Guertler, William Minot
Guertler, William Minot
(b. Hannover, Germany, 10 March 1880; d Hannover, 21 March 1959)
Guertler was the son of Alexander Guertler, a physician. After graduating from the Gymnasium in Hameln in 1899 he studied variously until 1904 at the Technische Hochschule in Hannover, the University of Munich, and the University of Güttingen, from which he earned the doctorate in 1904 under Gustav Tammann. He worked as Tammann’s assistant until 1906. From 1906 to 1908 Guertler was an assistant at the Technische Hochschule in Berlin; in 1908 he joined the faculty as a doctor of engineering.
In the academic year 1908–1909 Guertler was a research associate at the Massachusetts Institute of Technology; he worked there again in 1911. From 1909 to 1914 he worked, without pay, with A. Doeltz at the Metallurgical Institute of the Berlin Technische Hochschule. He was head assistant at the Institute in 1917, became professor there in the same year, and eventually served as deputy director (1921–1928) and director (1929). In 1930 he was appointed to teach at the Institute for Applied Metallurgy; he was promoted to professor and director of the institute in 1933. In 1936 he assumed the additional posts of professor and director of the Institute for Metallurgy and the Science of Materials at the Technische Hochschule in Dresden. He reached retirement age in 1945 and from then until 1956 was a guest professor at the Technical University in Istanbul and at M.I.T.
Guertler’s lifework concerned pure and applied metallurgy, which he developed into an independent scientific discipline. He did not restrict himself to a purely academic approach to the subject but rather sought to consider all aspects of the study of metals—both theoretically and teclmologically—and to apply his results in the metal industry. At the beginning of his researches he systematically investigated the constitution of metals; he was especially interested in the conductivity of alloys. He discovered that the value of the conductivity of a compound composed of several metals is always less than the sum of the conductivities of the components. Through his work on nomenclature Guertler established many new metallurgical concepts, including segregation and peritectonics. He also developed new alloys, largely those of nonferrous metals and most notably those of silver and aluminum. In 1926 he was selected to give the Campbell Memorial Lecture; he also made lecture tours in India, Japan, and the United States.

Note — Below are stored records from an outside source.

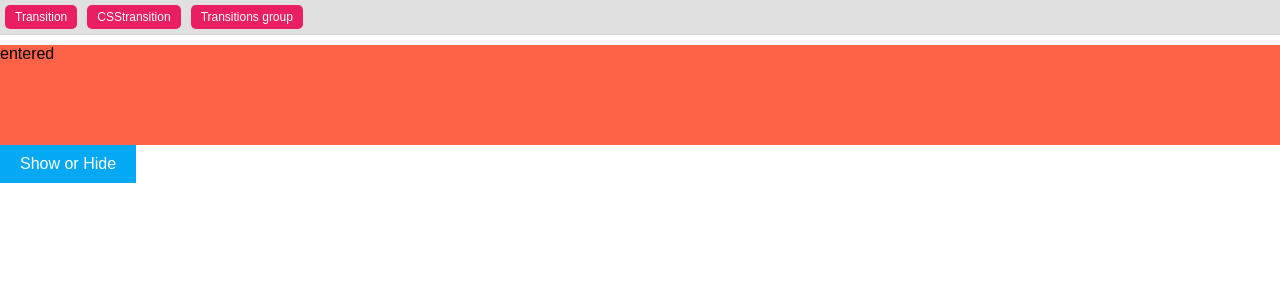
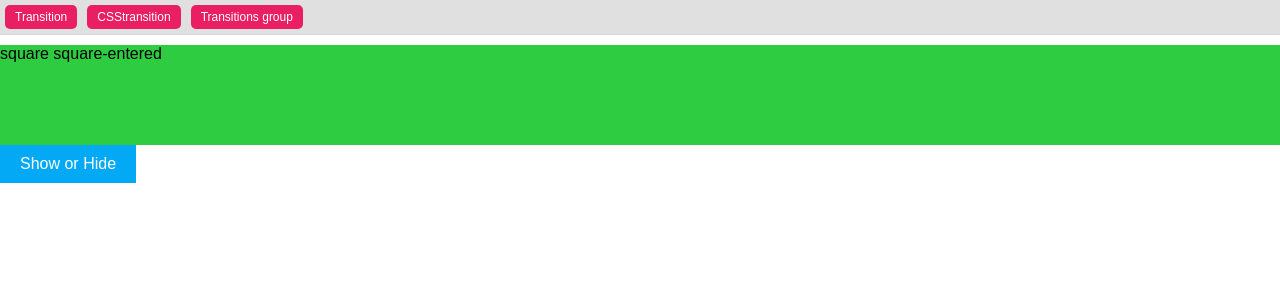
Before and after one commit to VinaykUmesh/StudyingReactJs, a React (Create React App) app in the folder React/03_transitions/: page /transition in a window 1280 px wide. Shown: the top 300 px of the page. Built offline with nearby package versions, Linux system fonts and the light colour scheme.

Commit message:
more on transition

```diff
--- a/React/03_transitions/src/components/Transition.js
+++ b/React/03_transitions/src/components/Transition.js
@@ -22,21 +22,31 @@ class TransitionComp extends Component{
             <div>
                 <Transition
                  in={this.state.show}
-                 timeout={2000}
+                 timeout={{
+                     enter:2000,
+                     exit:2000,
+
+                 }}
+
+                 enter={true}
+                 exit={true}
+
+                 onEnter = {(node) =>{
+                     console.log('enter')
+                 }}
+
+                 onExit ={(node)=>{
+                     console.log('exit')
+                 }}
+                >
+                 {
+                     state => <div className={`square square-${state}`}>
+                                    {`square square-${state}`}
+
+                     </div>
+                 }
 
 
-                >
-                {state =>
-                <div  style={{
-
-                    background: 'tomato',
-                    height : '100px',
-                    transition : 'all 2s',
-                    opacity : state === 'exited' || state === 'exiting' ? 0 : 1,
-                    }}>
-                        {state}
-                    </div>
-                }
 
                 </Transition>
 
--- a/React/03_transitions/src/css/App.css
+++ b/React/03_transitions/src/css/App.css
@@ -73,6 +73,29 @@
 /*=======================================
             TRANSITIONS BASIC
 ========================================*/
+.square{
+  background : tomato;
+  height : 100px;
+  opacity:  1;
+  transition:  all 1s ease;
+}
+
+.square.square-entering{
+  opacity: 1;
+  transform:translateX(0%);
+}
+
+.square.square-entered{
+  background: #2ECC40;
+}
+.square.square.square-exiting {
+  background: #0074D9;
+}
+
+.square.square-exited{
+  opacity: 0;
+  transform: translateX(-100%);
+}
 
 /*=======================================
                 CSSTRANSITIONS
```
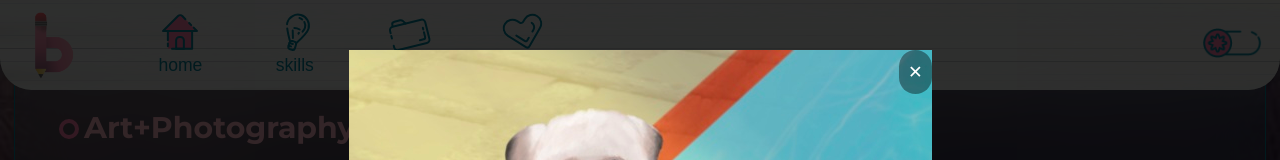
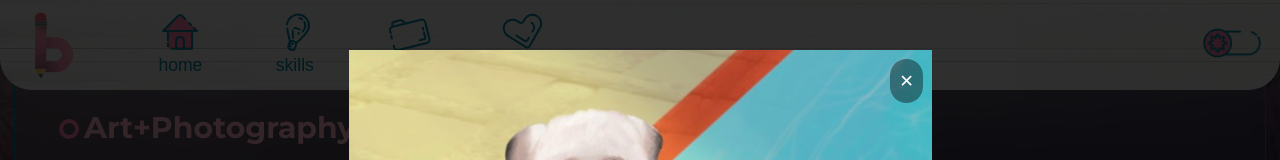
Before and after one commit to britannyb/britanny-portfolio, a React (Vite) app: page / in a window 1280 px wide. Both pictures are taken after a click on the picture 327 px from the left and 10267 px from the top of the page. Shown: the part 9867-10027 px from the top of the page. Built offline with nearby package versions, Linux system fonts and the light colour scheme; a web font is replaced by a local one.

Commit message:
added spacing to buttons

```diff
--- a/src/components/DrawingModal.tsx
+++ b/src/components/DrawingModal.tsx
@@ -24,7 +24,7 @@ const ImageModal = ({ imageUrl, altContent }: ImageModal) => {
       <div className="relative">
         <button
           onClick={() => setIsOpen(false)}
-          className="absolute top-2 right-2 text-white bg-trans-black p-2 rounded-md"
+          className="absolute top-2 right-2 text-white bg-trans-black p-2 m-2 rounded-md"
           aria-label="Close image"
         >
           ✕
--- a/src/components/ImageModal.tsx
+++ b/src/components/ImageModal.tsx
@@ -24,7 +24,7 @@ const ImageModal = ({ imageUrl, altContent }: ImageModal) => {
       <div className="relative">
         <button
           onClick={() => setIsOpen(false)}
-          className="absolute top-2 right-2 text-white bg-trans-black p-2 rounded-md"
+          className="absolute top-2 right-2 text-white bg-trans-black p-2 m-1 rounded-md"
           aria-label="Close image"
         >
           ✕
```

Guertler was, moreover, a pioneer in the scientific organization of his field. Besides writing books—particularly the handbook Metallogmphie (begun in 19l2)—he founded such periodicals as the Internationale Zeitschrift für Metallographie in 1911 (called Zeitschrift für Metallkunde after 1919). Further, he established the German Metallographic Society and the German Society for Technical Röntgenology.
I. Original Works. Guertler wrote more than 300 scientific papers and books and was awarded some 100 patents for his methods and devices. For bibliography, see Poggendorff, 462–463; VI, pt. 2, 973–974; and VIIa, pt. 2, 314–315.
His many papers and monographs include his diss. Über wasserfreie Borate and über Entglasung (Leipzig, 1904); “Die elektrische Leitfähigkeit der Leierunger,” in Zeitschriftfür anorganishce Chemie, 51 (1906), 397–433; 54 (1907), 58–88; see also Guertler’s paper on electric conductivity in Physikalische Zeitschrift, 9 (1908), 29–36, 404–405; 11 (1910), 476–479; “Stand der Forschung über die elektrische Leitfähigkeit der kristallisierten Metallegierungen,” in Jahrbuch der Radioaktivität and Elektronik, 5 (1908), 17–81; 6 (1909), 127; “Beiträge zur Kenntnis der Elektrizitùtsleitung in Metallen und Legierungen,” der Benennung metallischer Produkte,” in Zitschrift für Metallkunde, 11 (1919), 200; Richtlinien zur Gewinnung eines Überblicks über den Aufbau von Dreistoffsysten, no. 1 in the series Forschungsarbeiten zur Metallkunde, of which Guertler was editor (Berlin, 1923); Sechs Vorlesungen zur Einführung in das Verstädnis der modern Spezialstähle Forschungsarbeiten zur Metallkunde, no. 8 (Berlin, 1928); “Colloidal Conditions in Metal Crystals,” in J. Alexander, ed., Colloid Chemistry, III (New York, 1931), 439–448.
See also, under his editorship, Metallographie. Ein ausführliches, Lehr-and Handbuch der Konstitution and der physikalischen, chemischen and technischen Eigenschaften der Metalle and metallischen Legierungen, I-III (Berlin, 1912–1935), of which Guertler is also author of numerous parts; Metalltechniser Kalender (Berlin, 1922); Vom Erz zum metallischen Werkstoff (Leipzig, 1929), vol. I of Der metallische Werkstoff, ed. with W. Leitgebel; Einführung in die Metallkunde, 2 vols. (Leipzig, 1943), later published as Metallkunde, I (Berlin, 1954) and the new series of Archiv für Metallkunde.
II. Secondary Literature. On Guertler and his work, see W. Claus “William M. Guertler. Zum 60. Geburtstag am 10.3.1940,” in Metall: Wirtschaft, Wissenschaft, Technik, 19 (1940), 175–176; F. Erdmann-Jesnitzer, “William Guertler †,” in Bergakademie11 (1959), 334; B. Trautmann “Guertler, William Minot,” in Neue deutsche Biographic, VII (1966), 287–288; and “William Guertler †” in Zeitschrift für Metallkunde, 50 (1959), 239.